[Start of section]
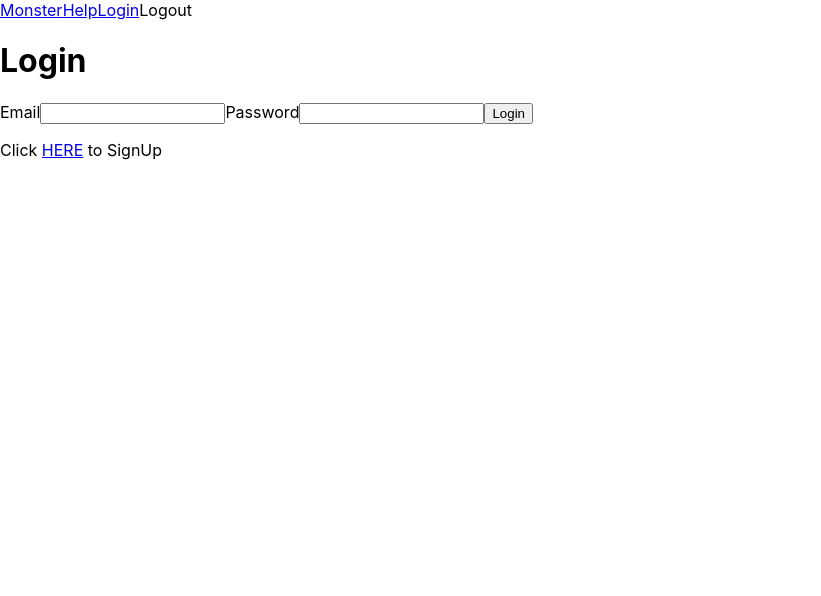
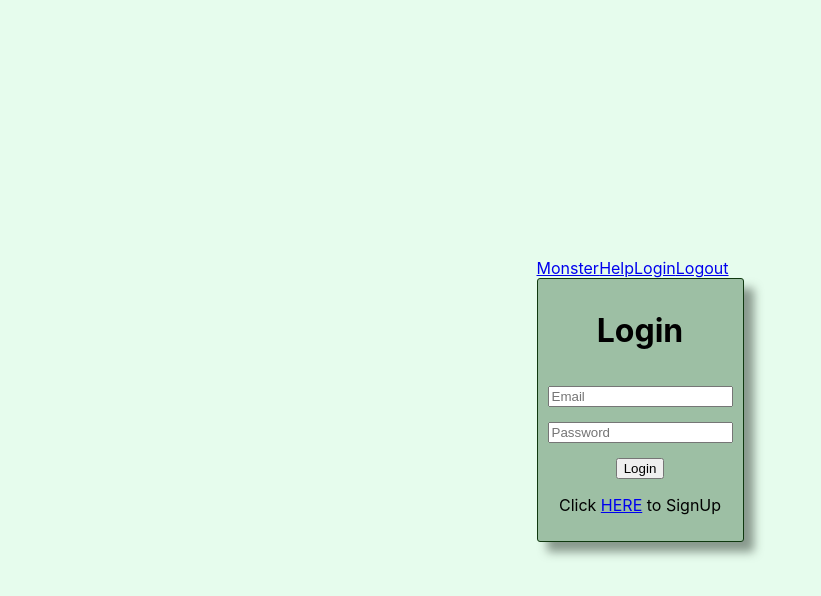
Before and after one commit to Thadman/front-pojomon, a React (Create React App) app: page /login in a window 1280 px wide. Shown: the top 596 px of the page, without its empty margins (0-821 px from the left). Built offline with nearby package versions, Linux system fonts and the light colour scheme; no server answers.

Commit message:
started styling, initial commit

```diff
--- a/package.json
+++ b/package.json
@@ -6,10 +6,14 @@
     "@testing-library/jest-dom": "^4.2.4",
     "@testing-library/react": "^9.3.2",
     "@testing-library/user-event": "^7.1.2",
+    "bulma": "^0.9.0",
+    "node": "^14.5.0",
+    "node-sass": "^4.14.1",
     "react": "^16.13.1",
     "react-dom": "^16.13.1",
     "react-router-dom": "^5.2.0",
-    "react-scripts": "3.4.1"
+    "react-scripts": "3.4.1",
+    "sass": "^1.26.10"
   },
   "scripts": {
     "deploy": "yarn build && netlify deploy --prod --dir=build",
--- a/src/App.jsx
+++ b/src/App.jsx
@@ -4,7 +4,7 @@ import NavBar from "./Components/Navbar";
 import Login from "./Components/Login";
 import SignUp from "./Components/SignUp";
 import GameMonster from "./Components/GameMonster";
-import Death from "./Components/Death"
+import Death from "./Components/Death";
 import Help from "./Components/Help";
 import NoMatch from "./Components/NoMatch";
 
@@ -43,13 +43,11 @@ class App extends React.Component {
     }
   }
 
-
   render() {
-
-    const loggedIn = localStorage.getItem("token")
+    const loggedIn = localStorage.getItem("token");
 
     return (
-      <div>
+      <div className="container">
         <BrowserRouter>
           <div>
             <Route
--- a/src/Components/Login.jsx
+++ b/src/Components/Login.jsx
@@ -1,5 +1,6 @@
 import React from "react";
 import { Link } from "react-router-dom";
+import "../Stylesheets/index.scss";
 
 class Login extends React.Component {
   state = { email: "", password: "", errMessage: "" };
@@ -49,28 +50,31 @@ class Login extends React.Component {
       <div className="form-container">
         <h1>Login</h1>
         {errMessage && <span>{errMessage}</span>}
+
         <form onSubmit={this.onFormSubmit}>
-          <label htmlFor="email">Email</label>
           <input
             type="email"
             name="email"
             id="email"
             value={email}
             data-testid="email"
+            placeholder="Email"
             onChange={this.onInputChange}
           />
-          <label htmlFor="password">Password</label>
           <input
             type="password"
             name="password"
             id="password"
             value={password}
             data-testid="password"
+            placeholder="Password"
             onChange={this.onInputChange}
           />
-          <input type="submit" value="Login" />
+          <div className="button">
+            <input type="submit" value="Login" />
+          </div>
         </form>
-        <p>
+        <p className="clickHere">
           Click <Link to="/sign-up">HERE</Link> to SignUp
         </p>
       </div>
--- a/src/Components/Navbar.jsx
+++ b/src/Components/Navbar.jsx
@@ -2,37 +2,34 @@ import React from "react";
 import { Link } from "react-router-dom";
 
 class NavBar extends React.Component {
-
-  // choice = () => {
-  //   console.log(this.props);
-  //   if (this.props.loggedIn) {
-  //     return (
-  //       <span
-  //         onClick={(event) => {
-  //           this.props.logoutCallback();
-  //           localStorage.removeItem("token");
-  //           this.props.history.push("/login");
-  //         }}
-  //       >
-  //         Logout
-  //       </span>
-  //     );
-  //   } else {
-  //     return <Link to="/login">Login</Link>;
-  //   }
-  // };
-
   render() {
-
     return (
-      <nav>
+      <div>
         {}
         <Link to="/game">Monster</Link>
         <Link to="/help">Help</Link>
         <Link to="/login" data-testid="login">
           Login
         </Link>
-        <span
+
+        <Link
+          to="/login"
+          onClick={(event) => {
+            this.props.logoutCallback();
+            localStorage.removeItem("token");
+          }}
+        >
+          Logout
+        </Link>
+      </div>
+    );
+  }
+}
+
+export default NavBar;
+
+{
+  /* <span
           onClick={(event) => {
             this.props.logoutCallback();
             localStorage.removeItem("token");
@@ -40,12 +37,5 @@ class NavBar extends React.Component {
           }}
         >
           Logout
-        </span>
-      </nav>
-    );
-  }
+        </span> */
 }
-
-
-
-export default NavBar;
--- a/src/Stylesheets/index.css
+++ /dev/null
@@ -1,13 +0,0 @@
-body {
-  margin: 0;
-  font-family: -apple-system, BlinkMacSystemFont, 'Segoe UI', 'Roboto', 'Oxygen',
-    'Ubuntu', 'Cantarell', 'Fira Sans', 'Droid Sans', 'Helvetica Neue',
-    sans-serif;
-  -webkit-font-smoothing: antialiased;
-  -moz-osx-font-smoothing: grayscale;
-}
-
-code {
-  font-family: source-code-pro, Menlo, Monaco, Consolas, 'Courier New',
-    monospace;
-}
--- /dev/null
+++ b/src/Stylesheets/index.scss
@@ -0,0 +1,54 @@
+body {
+  margin: 0;
+  font-family: -apple-system, BlinkMacSystemFont, "Segoe UI", "Roboto", "Oxygen",
+    "Ubuntu", "Cantarell", "Fira Sans", "Droid Sans", "Helvetica Neue",
+    sans-serif;
+  -webkit-font-smoothing: antialiased;
+  -moz-osx-font-smoothing: grayscale;
+}
+
+code {
+  font-family: source-code-pro, Menlo, Monaco, Consolas, "Courier New",
+    monospace;
+}
+
+.container {
+  display: flex;
+  align-items: center;
+  justify-content: center;
+  height: 100vh;
+  width: 100vw;
+  margin: 0 auto;
+  background-color: #e6fced;
+
+  .form-container {
+    display: flex;
+    flex-direction: column;
+    border: 1px solid #0f380f;
+    padding: 10px;
+    border-radius: 3px;
+    background-color: #9dbfa4;
+    box-shadow: #2c382e80 10px 10px 10px 0px;
+
+    h1 {
+      text-align: center;
+    }
+
+    form {
+      display: flex;
+      flex-direction: column;
+      input {
+        margin-top: 15px;
+      }
+    }
+
+    .button {
+      display: flex;
+      justify-content: center;
+    }
+
+    .clickHere {
+      text-align: center;
+    }
+  }
+}
--- a/src/index.js
+++ b/src/index.js
@@ -1,6 +1,7 @@
 import React from "react";
 import ReactDOM from "react-dom";
-import "./Stylesheets/index.css";
+import "./Stylesheets/index.scss";
 import App from "./App";
+// import "bulma/css/bulma.css";
 
 ReactDOM.render(<App />, document.getElementById("root"));
```
Also changed, not shown: 1 other file (tests, documents, lock files or other folders).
[End of section]
» Aim of the exercise:
Would you filter the records and copy out each line containing "display"?

» Exercise result:
+  display: flex;
+    display: flex;
+      display: flex;
+      display: flex;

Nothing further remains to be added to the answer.